How retirees can survive and thrive in the gig economy: Retirement Scan
Our daily roundup of retirement news your clients may be thinking about.
How retirees can survive and thrive in the gig economy
The gig economy offers baby boomers the opportunity to make extra money to cover their living expenses, and retirees should take advantage of this to augment their income, according to this article on Kiplinger. However, retirees are advised to find the gig work that suits them, and have realistic expectations about the work they do. Jobs in the gig economy do not provide steady income as well as traditional workplace benefits. They also need to keep track of their income and expenses, and make quarterly tax payments to avoid issues with the IRS.
The best investing and retirement advice for your 50s
Clients who are in their 50s can contribute a bigger amount to their retirement plans, and they should max out the limit to boost their retirement prospects, says an expert in this article on Motley Fool. They are allowed to contribute $6,000 more into the 401(k) and an extra $1,000 in the IRA when they turn 50, the expert says. Reaching the age is the time in their life when they will have more free money, as children move out and live on their own, the expert explains.
Why job hopping can hurt your retirement
Young workers who switch jobs more often than necessary may be putting their retirement security in jeopardy, as they may not stay long enough in the company to be eligible to participate in the employer's 401(k) plan, according to this article on USA Today. They would also lose the employer's match if they fail to meet their plan's vesting period. Those who have assets in their former employer's 401(k) plan may want to roll over the savings into an IRA or their new employer's 401(k) plan to avoid taxes and possibly a penalty.
When can you take money out of a Roth IRA?

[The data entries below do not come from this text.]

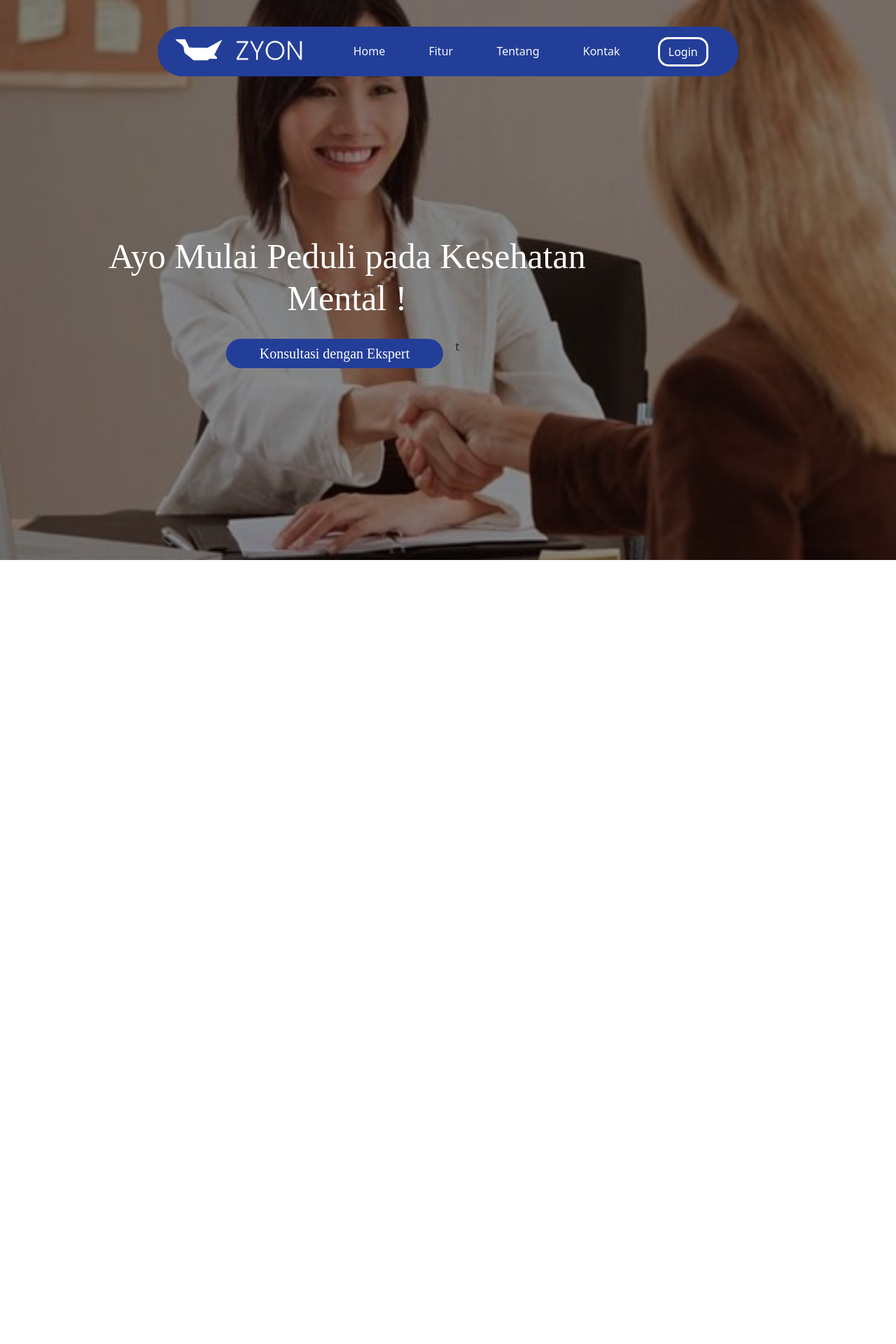
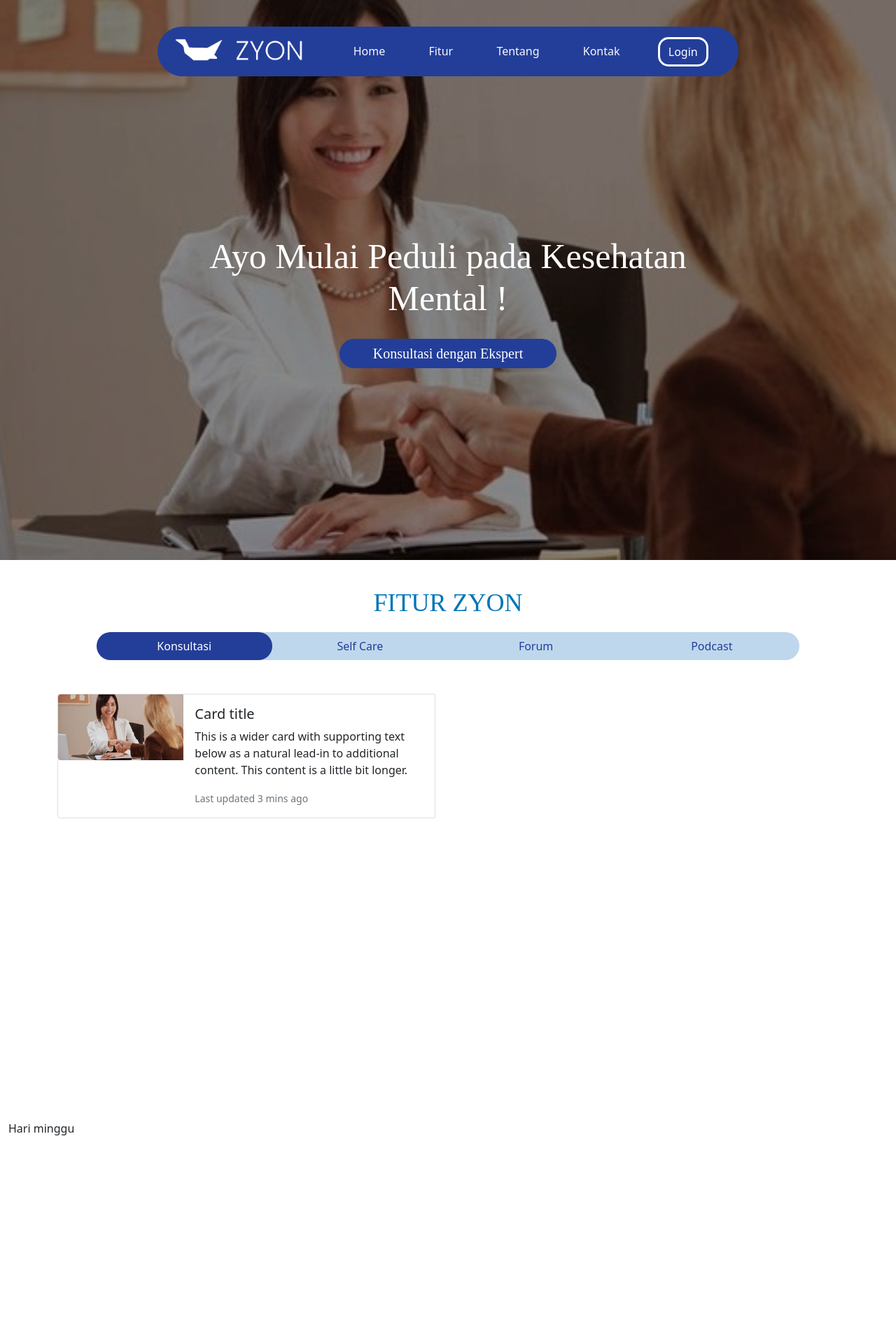
Before and after one commit to raflyyogas/zyonindonesia, a PHP site: page / in a window 1280 px wide. Shown: the top 1920 px of the page at 70% size. Before the commit the page ends 800 px from the top, so only its background shows below. Run offline with PHP 8.4, Linux system fonts and the light colour scheme; some libraries are stand-ins or nearby versions.

Commit message:
End Progress 8 Nov

```diff
--- a/index.html
+++ b/index.html
@@ -7,8 +7,7 @@
     <meta name="viewport" content="width=device-width, initial-scale=1">
 
     <!-- Bootstrap CSS -->
-  <link href="https://cdn.jsdelivr.net/npm/bootstrap@5.1.3/dist/css/bootstrap.min.css" rel="stylesheet"
-    integrity="sha384-1BmE4kWBq78iYhFldvKuhfTAU6auU8tT94WrHftjDbrCEXSU1oBoqyl2QvZ6jIW3" crossorigin="anonymous">
+    <link href="https://cdn.jsdelivr.net/npm/bootstrap@5.1.3/dist/css/bootstrap.min.css" rel="stylesheet" integrity="sha384-1BmE4kWBq78iYhFldvKuhfTAU6auU8tT94WrHftjDbrCEXSU1oBoqyl2QvZ6jIW3" crossorigin="anonymous">
     <link rel="stylesheet" href="style.css">
     <title>Zyon Indonesia</title>
 </head>
@@ -29,8 +28,7 @@
                             <a class="navbar-brand px-2" href="#">
                                 <img src="Logo.png" alt="logo" style="max-height: 45px;">
                             </a>
-              <button class="navbar-toggler mx-3" type="button" data-bs-toggle="collapse" data-bs-target="#navbarText"
-                aria-controls="navbarText" aria-expanded="false" aria-label="Toggle navigation">
+                            <button class="navbar-toggler mx-3" type="button" data-bs-toggle="collapse" data-bs-target="#navbarText" aria-controls="navbarText" aria-expanded="false" aria-label="Toggle navigation">
                 <span class="navbar-toggler-icon"></span>
               </button>
                             <div class="collapse navbar-collapse" id="navbarText" style="width: 100vh;">
@@ -70,15 +68,88 @@
                 <button class="button-utama">
           Konsultasi dengan Ekspert
         </button>
-        <button class="btn">
-t
-        </button>
             </div>
 
         </div>
     </div>
 
     <!-- FITUR -->
+    <div class="container-fluid position-static" style="height: 100vh;">
+
+        <!-- HEADER FITUR -->
+        <div class="fitur-head">
+            <h1 class="fitur-head-text">
+                FITUR ZYON
+            </h1>
+        </div>
+
+        <!-- ISI FITUR -->
+        <ul class="nav nav-pills nav-justified fitur-navigator" id="pills-tab" role="tablist">
+            <li class="nav-item">
+                <a class="nav-link active link-light border-rad" id="pills-konsultasi-tab" data-toggle="pill" href="#pills-konsultasi" role="tab" aria-controls="pills-konsultasi" aria-selected="true">Konsultasi</a>
+            </li>
+            <li class="nav-item">
+                <a class="nav-link link-light border-rad" id="pills-self-care-tab" data-toggle="pill" href="#pills-self-care" role="tab" aria-controls="pills-self-care" aria-selected="false">Self Care</a>
+            </li>
+            <li class="nav-item">
+                <a class="nav-link link-light border-rad" id="pills-forum-tab" data-toggle="pill" href="#pills-forum" role="tab" aria-controls="pills-forum" aria-selected="false">Forum</a>
+            </li>
+            <li class="nav-item">
+                <a class="nav-link link-light border-rad" id="pills-podcast-tab" data-toggle="pill" href="#pills-podcast" role="tab" aria-controls="pills-podcast" aria-selected="false">Podcast</a>
+            </li>
+        </ul>
+
+        <div class="container mt-5">
+
+            <div class="tab-content" id="pills-tabContent">
+                <div class="tab-pane fade show active" id="pills-konsultasi" role="tabpanel" aria-labelledby="pills-home-tab">
+
+                    <!-- ISI KONSULTASI -->
+
+                    <div class="card mb-3" style="max-width: 540px;">
+                        <div class="row g-0" style="margin: 0px auto;">
+                            <div class="col-md-4">
+                                <img src="konsultasi.jpg" class="img-fluid rounded-start" height="100px" alt="konsultasi">
+                            </div>
+                            <div class="col-md-8">
+                                <div class="card-body">
+                                    <h5 class="card-title">Card title</h5>
+                                    <p class="card-text">This is a wider card with supporting text below as a natural lead-in to additional content. This content is a little bit longer.</p>
+                                    <p class="card-text"><small class="text-muted">Last updated 3 mins ago</small></p>
+                                </div>
+                            </div>
+                        </div>
+
+                    </div>
+
+                </div>
+                <div class="tab-pane fade" id="pills-self-care" role="tabpanel" aria-labelledby="pills-profile-tab">
+
+                    <!-- ISI SELF CARE -->
+
+                </div>
+                <div class="tab-pane fade" id="pills-forum" role="tabpanel" aria-labelledby="pills-contact-tab">
+
+                    <!-- ISI FORUM -->
+
+                </div>
+                <div class="tab-pane fade" id="pills-podcast" role="tabpanel" aria-labelledby="pills-contact-tab">
+
+                    <!-- ISI PODCAST -->
+
+                </div>
+            </div>
+
+        </div>
+
+    </div>
+
+    <!-- ABOUT US -->
+    <div class="container-fluid" style="height: 100vh;">
+        Hari minggu
+    </div>
+
+    <!-- FOOTER -->
     <div class="container-fluid" style="height: 100vh;">
 
     </div>
@@ -86,15 +157,12 @@ t
     <!-- Optional JavaScript; choose one of the two! -->
 
     <!-- Option 1: Bootstrap Bundle with Popper -->
-  <script src="https://cdn.jsdelivr.net/npm/bootstrap@5.1.3/dist/js/bootstrap.bundle.min.js"
-    integrity="sha384-ka7Sk0Gln4gmtz2MlQnikT1wXgYsOg+OMhuP+IlRH9sENBO0LRn5q+8nbTov4+1p"
-    crossorigin="anonymous"></script>
+    <script src="https://cdn.jsdelivr.net/npm/bootstrap@5.1.3/dist/js/bootstrap.bundle.min.js" integrity="sha384-ka7Sk0Gln4gmtz2MlQnikT1wXgYsOg+OMhuP+IlRH9sENBO0LRn5q+8nbTov4+1p" crossorigin="anonymous"></script>
 
     <!-- Option 2: Separate Popper and Bootstrap JS -->
-  <!--
-    <script src="https://cdn.jsdelivr.net/npm/@popperjs/core@2.10.2/dist/umd/popper.min.js" integrity="sha384-7+zCNj/IqJ95wo16oMtfsKbZ9ccEh31eOz1HGyDuCQ6wgnyJNSYdrPa03rtR1zdB" crossorigin="anonymous"></script>
-    <script src="https://cdn.jsdelivr.net/npm/bootstrap@5.1.3/dist/js/bootstrap.min.js" integrity="sha384-QJHtvGhmr9XOIpI6YVutG+2QOK9T+ZnN4kzFN1RtK3zEFEIsxhlmWl5/YESvpZ13" crossorigin="anonymous"></script>
-    -->
+    <script src="https://code.jquery.com/jquery-3.2.1.slim.min.js" integrity="sha384-KJ3o2DKtIkvYIK3UENzmM7KCkRr/rE9/Qpg6aAZGJwFDMVNA/GpGFF93hXpG5KkN" crossorigin="anonymous"></script>
+    <script src="https://cdnjs.cloudflare.com/ajax/libs/popper.js/1.12.9/umd/popper.min.js" integrity="sha384-ApNbgh9B+Y1QKtv3Rn7W3mgPxhU9K/ScQsAP7hUibX39j7fakFPskvXusvfa0b4Q" crossorigin="anonymous"></script>
+    <script src="https://maxcdn.bootstrapcdn.com/bootstrap/4.0.0/js/bootstrap.min.js" integrity="sha384-JZR6Spejh4U02d8jOt6vLEHfe/JQGiRRSQQxSfFWpi1MquVdAyjUar5+76PVCmYl" crossorigin="anonymous"></script>
 </body>
 
 </html>
--- a/style.css
+++ b/style.css
@@ -1,34 +1,41 @@
-.bg-cover{
+.bg-cover {
     background-image: url('bg.jpg');
     background-size: cover;
     background-position: center;
     padding-left: 0;
     padding-right: 0;
 }
-.bg-cover-mask{
+
+.bg-cover-mask {
     background-color: rgba(0, 0, 0, 0.4);
     margin-left: 0;
     margin-right: 0;
     padding: 10px;
 }
 
+@import url('https://fonts.googleapis.com/css?family=Poppins');
+
 /* NAVIGATOR */
-.navigator{
+
+.navigator {
     margin: 0 0 0 0;
     padding: 28px 20px 0px;
 }
-.navigator-center{
+
+.navigator-center {
     width: 68%;
     height: 88px;
     margin: auto;
     text-align: center;
 }
-.navigator-box{
+
+.navigator-box {
     background: #233E99;
     border-radius: 50px;
     color: white;
 }
-.btn-login{
+
+.btn-login {
     max-width: 100px;
     color: white;
     border-style: solid;
@@ -36,30 +43,34 @@
     border-radius: 15px;
     border-color: white;
 }
-.btn-login:hover{
+
+.btn-login:hover {
     color: #BFD7ED;
     border-color: #BFD7ED;
 }
 
+
 /* ISI-UTAMA */
-@import url('https://fonts.googleapis.com/css?family=Poppins');
-.konten-utama{
+
+.konten-utama {
     width: 90vh;
     min-width: 680px;
-    margin: 200px 10% 0px 10%;
+    margin: 200px auto;
     padding: 10px 10px 10px 10px;
     text-align: center;
 }
-.text-utama{
+
+.text-utama {
     font-size: 50px;
-    font-family: 'Poppins-light','Poppins';
+    font-family: 'Poppins-light', 'Poppins';
     color: white;
 }
-.button-utama{
+
+.button-utama {
     display: inline-block;
     font-weight: 400;
     font-size: 20px;
-    font-family: 'Poppins-semibold','Poppins';
+    font-family: 'Poppins-semibold', 'Poppins';
     line-height: 1.5;
     margin-top: 20px;
     text-align: center;
@@ -70,6 +81,47 @@
     border-style: none;
     padding: 0.375rem 3rem;
 }
-.button-utama:hover{
+
+.button-utama:hover {
     background-color: #2545b0;
 }
+
+
+/* HEADER FITUR */
+
+.fitur-head {
+    padding: 40px 10px 0px 10px;
+    margin: auto;
+    text-align: center;
+    vertical-align: middle;
+}
+
+.fitur-head-text {
+    font-family: 'Poppins-bold', 'Poppins';
+    font-size: 36px;
+    color: #0074B7;
+}
+
+.fitur-navigator {
+    background-color: #BFD7ED;
+    border-radius: 50px;
+    margin: 20px auto;
+    width: 80%;
+}
+
+#pills-konsultasi-tab,
+#pills-self-care-tab,
+#pills-forum-tab,
+#pills-podcast-tab {
+    border-radius: 50px;
+}
+
+.nav>li>a {
+    color: #233E99;
+}
+
+.nav-pills .nav-link.active,
+.nav-pills .show>.nav-link {
+    background-color: #233E99;
+    border-radius: 50px;
+}
```
Also changed, not shown: konsultasi.jpg (added). Lines whose indentation alone changed are shown as unchanged.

Retirement investors can take a distribution from their Roth IRAs even if the account exists for less than five years, according to this article on MarketWatch. However, the earnings withdrawn before the account turns five years old or before they reach 59 1/2 could be subject to tax and a penalty. For example, a 58-year-old client will face no tax and penalty if he withdraws the investment earnings in his Roth IRA when he turn 63.
Ask Larry: Can my wife suspend and then get spousal?
A client who has reached her full retirement age can apply for her Social Security spousal benefit on her retired husband's record as soon as she suspends her own retirement benefit, according to this article on Forbes. While she can suspend her own retirement benefit and subsequently earn delayed retirement credits, she will not be allowed to collect other benefits, including her excess benefit, under the new rules.